From the first line to the last, write out the records exactly, leaving out images.

------ EXERCISE DATA

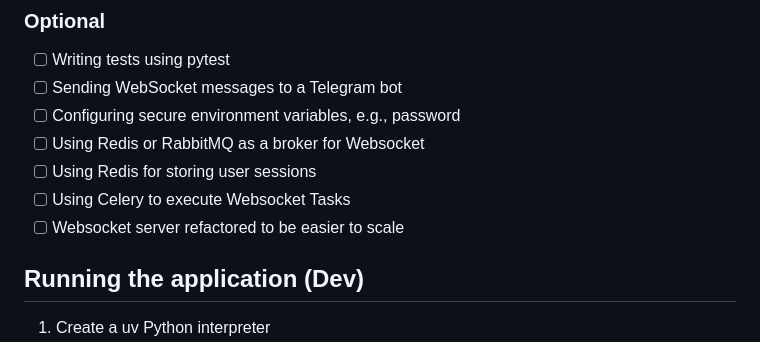
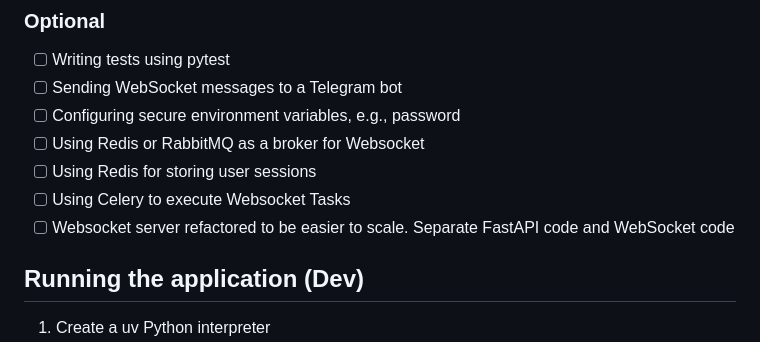
Before and after one commit to windings-lab/auction_service, a Markdown page: README.md, the part around the change. GitHub-like rendering.

```diff
--- a/README.md
+++ b/README.md
@@ -30,7 +30,7 @@ A project for managing online auctions with support for bids and lot statuses.
 - [ ] Using Redis or RabbitMQ as a broker for Websocket
 - [ ] Using Redis for storing user sessions
 - [ ] Using Celery to execute Websocket Tasks
-- [ ] Websocket server refactored to be easier to scale
+- [ ] Websocket server refactored to be easier to scale. Separate FastAPI code and WebSocket code
 
 ## Running the application (Dev)
 
```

------------

ANSWER TO THIS EXERCISE:
Before and after one commit to windings-lab/auction_service, a Markdown page: README.md, the part around the change. GitHub-like rendering.

```diff
--- a/README.md
+++ b/README.md
@@ -30,7 +30,7 @@ A project for managing online auctions with support for bids and lot statuses.
 - [ ] Using Redis or RabbitMQ as a broker for Websocket
 - [ ] Using Redis for storing user sessions
 - [ ] Using Celery to execute Websocket Tasks
-- [ ] Websocket server refactored to be easier to scale
+- [ ] Websocket server refactored to be easier to scale. Separate FastAPI code and WebSocket code
 
 ## Running the application (Dev)
 
```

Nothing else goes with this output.